The study, "The Use of Liquefied Natural Gas For Peaking Service," conducted by Stone & Webster Management Consultants, Inc., attributed a rise in the use of LNG plants for peak shaving to a deregulated environment (FERC Order 636, plus use of the "straight fixed-variable" rate design for gas pipeline capacity), which forces LDCs to assess their true capacity needs.

New Mexico To Write Off PUC

Voters in New Mexico have decided to abolish the New Mexico Public Utility Commission, as well as the New Mexico Corporation Commission.

The two agencies would be replaced by a five-member, Public Regulatory Commission, which would regulate electric, water, telephone, and insurance companies, plus natural gas and oil pipelines. t

Lori A. Burkhart is an associate legal editor of PUBLIC UTILITIES FORTNIGHTLY.

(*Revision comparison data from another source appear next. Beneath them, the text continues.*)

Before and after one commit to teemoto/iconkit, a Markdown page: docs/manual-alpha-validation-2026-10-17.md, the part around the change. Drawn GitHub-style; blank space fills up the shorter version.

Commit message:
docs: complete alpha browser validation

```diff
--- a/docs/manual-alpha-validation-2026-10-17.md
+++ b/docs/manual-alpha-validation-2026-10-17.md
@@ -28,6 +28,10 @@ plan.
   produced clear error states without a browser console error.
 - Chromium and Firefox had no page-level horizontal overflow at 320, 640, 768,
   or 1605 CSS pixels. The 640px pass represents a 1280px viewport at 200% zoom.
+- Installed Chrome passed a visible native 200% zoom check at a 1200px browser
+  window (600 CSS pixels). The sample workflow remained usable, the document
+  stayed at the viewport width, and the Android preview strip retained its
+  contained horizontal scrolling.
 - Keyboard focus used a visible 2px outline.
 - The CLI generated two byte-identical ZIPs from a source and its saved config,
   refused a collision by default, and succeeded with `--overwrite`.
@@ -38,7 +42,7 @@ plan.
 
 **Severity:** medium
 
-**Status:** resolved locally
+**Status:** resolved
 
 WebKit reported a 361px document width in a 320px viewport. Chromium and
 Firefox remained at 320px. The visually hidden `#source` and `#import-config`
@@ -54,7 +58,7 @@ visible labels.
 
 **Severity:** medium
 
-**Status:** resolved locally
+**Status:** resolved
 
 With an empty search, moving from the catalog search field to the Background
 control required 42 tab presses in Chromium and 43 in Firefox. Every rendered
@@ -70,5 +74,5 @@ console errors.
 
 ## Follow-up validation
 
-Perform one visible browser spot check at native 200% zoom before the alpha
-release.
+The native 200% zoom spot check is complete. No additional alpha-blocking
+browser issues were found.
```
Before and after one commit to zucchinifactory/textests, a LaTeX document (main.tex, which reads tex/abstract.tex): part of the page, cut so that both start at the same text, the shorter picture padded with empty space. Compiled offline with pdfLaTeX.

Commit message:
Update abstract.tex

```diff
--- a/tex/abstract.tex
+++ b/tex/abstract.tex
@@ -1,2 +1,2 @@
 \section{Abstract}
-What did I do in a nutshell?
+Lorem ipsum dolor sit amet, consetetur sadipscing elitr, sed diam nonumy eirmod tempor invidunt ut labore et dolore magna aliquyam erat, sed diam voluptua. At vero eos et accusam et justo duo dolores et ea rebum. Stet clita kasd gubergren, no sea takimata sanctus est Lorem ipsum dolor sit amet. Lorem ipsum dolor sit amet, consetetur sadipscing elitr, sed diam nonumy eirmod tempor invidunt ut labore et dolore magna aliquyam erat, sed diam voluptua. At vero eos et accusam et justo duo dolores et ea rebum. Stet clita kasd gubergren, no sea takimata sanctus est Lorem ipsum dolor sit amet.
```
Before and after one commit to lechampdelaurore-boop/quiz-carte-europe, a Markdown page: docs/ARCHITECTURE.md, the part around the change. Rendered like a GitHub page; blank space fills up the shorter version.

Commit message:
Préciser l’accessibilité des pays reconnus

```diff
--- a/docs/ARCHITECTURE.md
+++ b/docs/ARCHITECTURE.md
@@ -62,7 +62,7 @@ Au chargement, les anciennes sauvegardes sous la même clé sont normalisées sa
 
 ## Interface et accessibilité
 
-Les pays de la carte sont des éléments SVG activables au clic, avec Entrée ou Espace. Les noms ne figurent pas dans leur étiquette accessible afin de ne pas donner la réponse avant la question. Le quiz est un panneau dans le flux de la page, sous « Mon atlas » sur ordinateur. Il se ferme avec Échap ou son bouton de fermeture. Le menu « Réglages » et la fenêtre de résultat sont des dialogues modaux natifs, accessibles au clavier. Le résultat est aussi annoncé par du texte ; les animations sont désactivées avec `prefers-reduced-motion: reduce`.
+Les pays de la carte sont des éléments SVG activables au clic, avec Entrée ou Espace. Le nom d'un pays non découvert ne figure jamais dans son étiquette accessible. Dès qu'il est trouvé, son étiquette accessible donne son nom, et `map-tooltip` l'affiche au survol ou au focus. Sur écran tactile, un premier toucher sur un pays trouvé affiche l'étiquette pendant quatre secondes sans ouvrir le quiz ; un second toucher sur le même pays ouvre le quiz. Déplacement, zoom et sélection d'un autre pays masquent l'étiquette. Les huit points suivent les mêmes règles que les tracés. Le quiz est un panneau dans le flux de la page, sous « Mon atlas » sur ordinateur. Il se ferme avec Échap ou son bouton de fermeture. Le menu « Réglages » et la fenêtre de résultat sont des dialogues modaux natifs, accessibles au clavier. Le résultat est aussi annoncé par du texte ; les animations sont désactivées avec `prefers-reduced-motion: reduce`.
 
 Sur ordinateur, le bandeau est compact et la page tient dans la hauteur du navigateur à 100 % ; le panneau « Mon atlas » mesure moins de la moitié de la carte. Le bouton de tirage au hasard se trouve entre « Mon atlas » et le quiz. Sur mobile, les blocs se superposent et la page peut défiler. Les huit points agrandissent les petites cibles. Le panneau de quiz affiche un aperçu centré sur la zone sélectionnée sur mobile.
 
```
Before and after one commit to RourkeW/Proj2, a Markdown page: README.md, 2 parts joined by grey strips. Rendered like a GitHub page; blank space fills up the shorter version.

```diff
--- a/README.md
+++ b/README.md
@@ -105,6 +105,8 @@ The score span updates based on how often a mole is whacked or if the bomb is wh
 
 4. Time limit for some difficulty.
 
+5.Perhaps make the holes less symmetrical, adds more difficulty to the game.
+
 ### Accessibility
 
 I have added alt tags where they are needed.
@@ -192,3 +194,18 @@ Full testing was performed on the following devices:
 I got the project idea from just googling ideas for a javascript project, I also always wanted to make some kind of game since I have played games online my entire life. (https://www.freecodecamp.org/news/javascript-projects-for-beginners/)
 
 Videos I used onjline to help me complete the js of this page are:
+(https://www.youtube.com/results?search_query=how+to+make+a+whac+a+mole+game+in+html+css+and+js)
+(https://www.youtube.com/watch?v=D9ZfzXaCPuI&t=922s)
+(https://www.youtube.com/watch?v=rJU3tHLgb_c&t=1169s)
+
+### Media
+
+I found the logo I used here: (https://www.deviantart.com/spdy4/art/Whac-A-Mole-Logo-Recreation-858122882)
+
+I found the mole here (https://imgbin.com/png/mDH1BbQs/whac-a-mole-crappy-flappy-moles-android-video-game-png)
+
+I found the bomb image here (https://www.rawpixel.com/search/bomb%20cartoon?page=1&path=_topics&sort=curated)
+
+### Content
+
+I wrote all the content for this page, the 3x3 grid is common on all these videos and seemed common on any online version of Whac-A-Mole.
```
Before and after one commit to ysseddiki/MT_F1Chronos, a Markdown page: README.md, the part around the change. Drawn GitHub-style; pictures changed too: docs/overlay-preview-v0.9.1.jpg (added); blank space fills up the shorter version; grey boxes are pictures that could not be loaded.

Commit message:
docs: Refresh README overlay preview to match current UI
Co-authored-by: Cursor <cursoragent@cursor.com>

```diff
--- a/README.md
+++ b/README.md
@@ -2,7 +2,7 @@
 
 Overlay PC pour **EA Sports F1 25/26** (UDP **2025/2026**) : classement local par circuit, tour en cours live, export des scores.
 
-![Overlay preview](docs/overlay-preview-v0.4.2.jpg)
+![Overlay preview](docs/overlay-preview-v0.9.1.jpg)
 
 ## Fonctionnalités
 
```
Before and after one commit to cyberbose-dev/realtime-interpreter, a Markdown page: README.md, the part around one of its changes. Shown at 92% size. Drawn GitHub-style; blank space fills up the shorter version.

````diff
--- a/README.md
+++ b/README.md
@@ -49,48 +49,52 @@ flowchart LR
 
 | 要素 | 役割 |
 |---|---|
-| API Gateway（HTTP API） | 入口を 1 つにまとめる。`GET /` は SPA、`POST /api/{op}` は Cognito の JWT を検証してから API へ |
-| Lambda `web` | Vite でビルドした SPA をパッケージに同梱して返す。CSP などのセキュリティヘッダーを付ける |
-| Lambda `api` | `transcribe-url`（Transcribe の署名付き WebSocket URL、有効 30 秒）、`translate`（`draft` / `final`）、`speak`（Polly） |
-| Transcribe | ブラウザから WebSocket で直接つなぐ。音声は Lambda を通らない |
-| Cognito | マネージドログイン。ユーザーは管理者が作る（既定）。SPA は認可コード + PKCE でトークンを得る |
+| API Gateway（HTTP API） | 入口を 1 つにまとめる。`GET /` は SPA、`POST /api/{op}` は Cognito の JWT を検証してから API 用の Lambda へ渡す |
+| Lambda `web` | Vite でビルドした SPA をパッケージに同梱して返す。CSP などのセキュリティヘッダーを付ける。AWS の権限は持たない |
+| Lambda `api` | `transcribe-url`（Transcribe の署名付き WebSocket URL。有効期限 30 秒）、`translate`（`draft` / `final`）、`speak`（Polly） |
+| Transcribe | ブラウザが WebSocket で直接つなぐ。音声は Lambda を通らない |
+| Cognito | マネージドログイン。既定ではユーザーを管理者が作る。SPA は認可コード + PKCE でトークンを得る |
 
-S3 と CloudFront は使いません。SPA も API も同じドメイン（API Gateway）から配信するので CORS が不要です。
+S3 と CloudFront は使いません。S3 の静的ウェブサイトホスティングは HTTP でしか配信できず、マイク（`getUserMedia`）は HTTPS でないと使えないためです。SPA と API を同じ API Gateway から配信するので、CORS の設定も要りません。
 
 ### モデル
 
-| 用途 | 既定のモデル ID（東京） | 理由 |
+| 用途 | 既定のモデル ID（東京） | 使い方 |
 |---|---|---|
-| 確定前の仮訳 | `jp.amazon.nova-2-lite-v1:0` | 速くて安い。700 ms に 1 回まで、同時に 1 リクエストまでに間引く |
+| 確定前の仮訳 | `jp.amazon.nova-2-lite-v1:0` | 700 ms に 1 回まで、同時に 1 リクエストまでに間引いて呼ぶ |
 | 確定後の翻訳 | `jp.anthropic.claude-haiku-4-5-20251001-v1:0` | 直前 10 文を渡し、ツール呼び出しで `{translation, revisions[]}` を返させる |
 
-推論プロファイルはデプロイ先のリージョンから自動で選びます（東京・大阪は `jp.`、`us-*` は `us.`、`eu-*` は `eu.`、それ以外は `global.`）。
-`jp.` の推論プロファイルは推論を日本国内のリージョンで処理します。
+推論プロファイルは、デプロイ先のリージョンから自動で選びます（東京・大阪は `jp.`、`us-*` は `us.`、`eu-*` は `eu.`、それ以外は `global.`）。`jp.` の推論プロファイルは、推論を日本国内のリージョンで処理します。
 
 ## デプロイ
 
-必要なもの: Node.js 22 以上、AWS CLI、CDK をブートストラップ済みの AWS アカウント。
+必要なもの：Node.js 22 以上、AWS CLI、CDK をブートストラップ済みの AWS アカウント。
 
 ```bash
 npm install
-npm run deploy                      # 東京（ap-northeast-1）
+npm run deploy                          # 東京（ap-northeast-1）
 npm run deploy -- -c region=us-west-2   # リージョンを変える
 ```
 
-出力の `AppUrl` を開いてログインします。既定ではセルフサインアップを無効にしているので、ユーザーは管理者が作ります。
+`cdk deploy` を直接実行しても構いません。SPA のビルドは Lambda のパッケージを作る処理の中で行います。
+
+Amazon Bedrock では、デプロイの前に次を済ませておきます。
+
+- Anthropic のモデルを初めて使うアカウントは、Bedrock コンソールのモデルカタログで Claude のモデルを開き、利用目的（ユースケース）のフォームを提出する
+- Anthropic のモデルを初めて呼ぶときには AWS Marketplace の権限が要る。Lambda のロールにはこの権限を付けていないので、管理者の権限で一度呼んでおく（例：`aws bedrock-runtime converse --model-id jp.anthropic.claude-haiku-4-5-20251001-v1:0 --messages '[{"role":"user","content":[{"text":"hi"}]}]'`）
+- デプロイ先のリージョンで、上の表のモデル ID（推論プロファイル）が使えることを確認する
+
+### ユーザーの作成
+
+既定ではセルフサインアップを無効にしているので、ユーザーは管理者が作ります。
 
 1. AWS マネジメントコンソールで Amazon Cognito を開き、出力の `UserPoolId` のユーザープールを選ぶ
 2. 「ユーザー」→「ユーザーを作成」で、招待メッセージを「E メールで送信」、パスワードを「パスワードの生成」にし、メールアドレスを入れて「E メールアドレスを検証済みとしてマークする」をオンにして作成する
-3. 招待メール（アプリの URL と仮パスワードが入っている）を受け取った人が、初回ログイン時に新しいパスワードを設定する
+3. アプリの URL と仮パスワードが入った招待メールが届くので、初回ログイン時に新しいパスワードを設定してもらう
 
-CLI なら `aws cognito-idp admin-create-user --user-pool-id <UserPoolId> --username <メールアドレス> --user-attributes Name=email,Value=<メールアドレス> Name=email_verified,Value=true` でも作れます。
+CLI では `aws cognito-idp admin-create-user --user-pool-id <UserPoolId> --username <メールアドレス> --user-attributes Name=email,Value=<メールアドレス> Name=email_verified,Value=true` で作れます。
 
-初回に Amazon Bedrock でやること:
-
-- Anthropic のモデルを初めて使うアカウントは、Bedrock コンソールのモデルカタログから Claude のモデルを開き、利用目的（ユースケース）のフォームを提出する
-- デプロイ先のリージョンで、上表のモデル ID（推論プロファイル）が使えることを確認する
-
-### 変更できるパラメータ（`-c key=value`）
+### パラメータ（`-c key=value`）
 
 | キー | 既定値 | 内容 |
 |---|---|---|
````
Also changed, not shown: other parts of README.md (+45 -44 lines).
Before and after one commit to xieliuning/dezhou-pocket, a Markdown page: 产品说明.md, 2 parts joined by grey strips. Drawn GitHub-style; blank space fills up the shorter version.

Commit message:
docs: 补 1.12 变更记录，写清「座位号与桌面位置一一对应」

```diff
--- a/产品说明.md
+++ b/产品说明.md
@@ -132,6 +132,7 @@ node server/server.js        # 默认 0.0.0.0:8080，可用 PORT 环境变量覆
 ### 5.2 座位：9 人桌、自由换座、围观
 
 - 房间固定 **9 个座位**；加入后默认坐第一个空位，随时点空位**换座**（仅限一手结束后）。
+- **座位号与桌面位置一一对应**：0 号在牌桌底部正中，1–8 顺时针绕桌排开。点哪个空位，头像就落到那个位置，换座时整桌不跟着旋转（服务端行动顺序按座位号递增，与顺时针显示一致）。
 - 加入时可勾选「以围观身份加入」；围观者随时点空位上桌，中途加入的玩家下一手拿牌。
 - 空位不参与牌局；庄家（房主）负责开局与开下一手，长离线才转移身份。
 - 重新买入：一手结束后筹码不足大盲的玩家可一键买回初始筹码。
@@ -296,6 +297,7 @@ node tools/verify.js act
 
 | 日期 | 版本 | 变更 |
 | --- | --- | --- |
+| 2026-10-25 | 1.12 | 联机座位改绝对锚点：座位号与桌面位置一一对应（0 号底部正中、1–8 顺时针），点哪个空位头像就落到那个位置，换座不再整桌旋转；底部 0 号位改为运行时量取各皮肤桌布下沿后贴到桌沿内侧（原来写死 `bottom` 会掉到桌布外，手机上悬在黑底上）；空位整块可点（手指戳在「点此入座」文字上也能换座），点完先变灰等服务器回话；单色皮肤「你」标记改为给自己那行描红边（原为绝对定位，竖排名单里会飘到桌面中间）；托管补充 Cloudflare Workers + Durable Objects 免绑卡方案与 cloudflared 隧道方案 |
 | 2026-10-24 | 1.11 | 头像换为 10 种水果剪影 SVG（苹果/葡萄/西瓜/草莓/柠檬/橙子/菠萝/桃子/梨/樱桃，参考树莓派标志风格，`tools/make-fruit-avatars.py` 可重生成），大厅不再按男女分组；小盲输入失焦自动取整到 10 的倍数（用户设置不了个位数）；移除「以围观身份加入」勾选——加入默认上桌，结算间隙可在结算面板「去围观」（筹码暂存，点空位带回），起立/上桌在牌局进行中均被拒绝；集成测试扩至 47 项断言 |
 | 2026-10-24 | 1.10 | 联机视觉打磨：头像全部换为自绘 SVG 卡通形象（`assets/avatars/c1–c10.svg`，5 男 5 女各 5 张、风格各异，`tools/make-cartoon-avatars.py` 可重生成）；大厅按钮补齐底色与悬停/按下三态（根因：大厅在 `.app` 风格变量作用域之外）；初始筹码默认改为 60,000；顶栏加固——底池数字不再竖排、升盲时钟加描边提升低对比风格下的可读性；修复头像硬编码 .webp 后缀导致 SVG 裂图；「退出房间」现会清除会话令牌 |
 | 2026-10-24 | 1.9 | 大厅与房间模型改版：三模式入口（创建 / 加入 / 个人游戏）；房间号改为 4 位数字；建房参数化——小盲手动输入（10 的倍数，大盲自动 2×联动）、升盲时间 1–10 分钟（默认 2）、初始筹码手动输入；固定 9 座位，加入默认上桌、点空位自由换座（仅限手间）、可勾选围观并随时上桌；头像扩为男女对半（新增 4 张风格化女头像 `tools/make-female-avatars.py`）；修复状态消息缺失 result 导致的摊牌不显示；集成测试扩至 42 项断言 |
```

An oft-heard argument these days says that states with low-cost power should refrain from restructuring their electric utilities. This argument has gained credence in some states, where protectionists have used it to slow down the liberalization of electricity markets. The rationale is simple: Because the state would export its low-cost power, local consumers would lose. They would face higher electric prices than if their state had somehow confined its low-cost resources within its boundaries.

FERC Issues Long-Awaited Merger

More than a year and a half after commissioners Hoecker and Massey first raised eyebrows in various concurring and dissenting opinions by suggesting changes in the merger approval process for electric utilities, the Federal Energy Regulatory Commission (FERC) on December 18 issued Order 592, a "policy statement" designed to "update and clarify" the criteria it will use to ensure that mergers remain consistent with the public interest.

Backing away from the historical six-part merger approval test established in 1966 in the Commonwealth Edison case, the FERC announced that it would ap

EIA Predicts Further Nuclear Growth

According to a new report from the U.S. Energy Information Administration (EIA), nuclear power continued as an important source of electricity in 1995, accounting for 22 percent of total worldwide electric generation. The report, "Nuclear Power Generation and Fuel Cycle Report 1996," projects continued worldwide growth for nuclear plants in the near term, but uncertain long-term prospects.

Worldwide, nuclear plants generated

2,225 terawatt-hours in 1995, a four percent increase from 1994 (one terawatt equals 1000 gigawatts, or one million megawatts).